*** INFORMATION SUPPLIED Section Begins ***

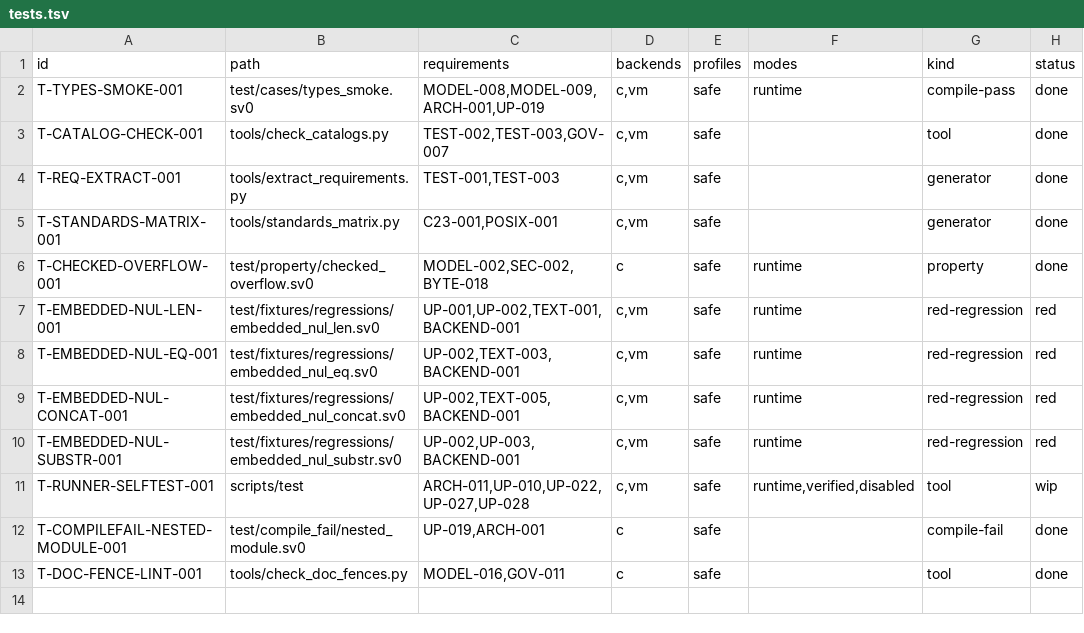
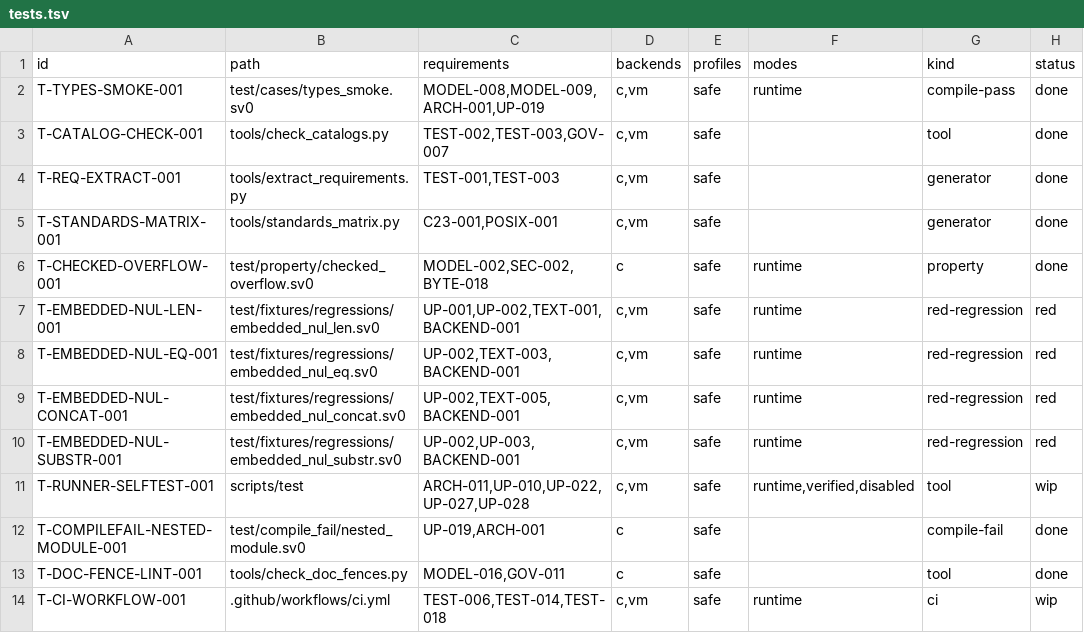
Before and after one commit to sv0-toolchain/sv0-strings, a TSV file: tools/catalogs/tests.tsv, drawn as a sheet; the diff names each change by its address in the sheet, - before the commit and + after, or states it on an @@ line.

Commit message:
SS-014: CI workflow + scripts/check gate
scripts/check: dependency-free gate -- check_catalogs + check_doc_fences,
plus extract_requirements/standards_matrix --check drift guards when the
SPEC is reachable ($SV0_STRINGS_SPEC or ../project-specs/...). No sv0
toolchain needed. PASS locally.

.github/workflows/ci.yml (model: sv0-mathlib): two jobs.
  lint   -- fast, no toolchain: checks out sv4u/project-specs
            (continue-on-error) + runs scripts/check.
  runner -- checks out sv0-toolchain/sv0-toolchain (submodules
            recursive), installs SML/NJ (cached), builds the native
            mega-TU compiler + VM emitter, then
            scripts/test --backend=both --dir=test + --self-test;
            uploads the --record TSV as an artifact.

ci-results.tsv gitignored.

Refs: SPEC BL-113, TEST-006, TEST-014, TEST-018.

```diff
--- a/tools/catalogs/tests.tsv
+++ b/tools/catalogs/tests.tsv
+row 14: T-CI-WORKFLOW-001 | .github/workflows/ci.yml | TEST-006,TEST-014,TEST-018 | c,vm | safe | runtime | ci | wip
```
Also changed, not shown: 4 other files.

*** INFORMATION SUPPLIED Section Ends ***

WHAT YOU SHOULD DO - Go through the lines above. Select every one that has the string "tools".

SOLUTION BELOW -
Before and after one commit to sv0-toolchain/sv0-strings, a TSV file: tools/catalogs/tests.tsv, drawn as a sheet; the diff names each change by its address in the sheet, - before the commit and + after, or states it on an @@ line.
--- a/tools/catalogs/tests.tsv
+++ b/tools/catalogs/tests.tsv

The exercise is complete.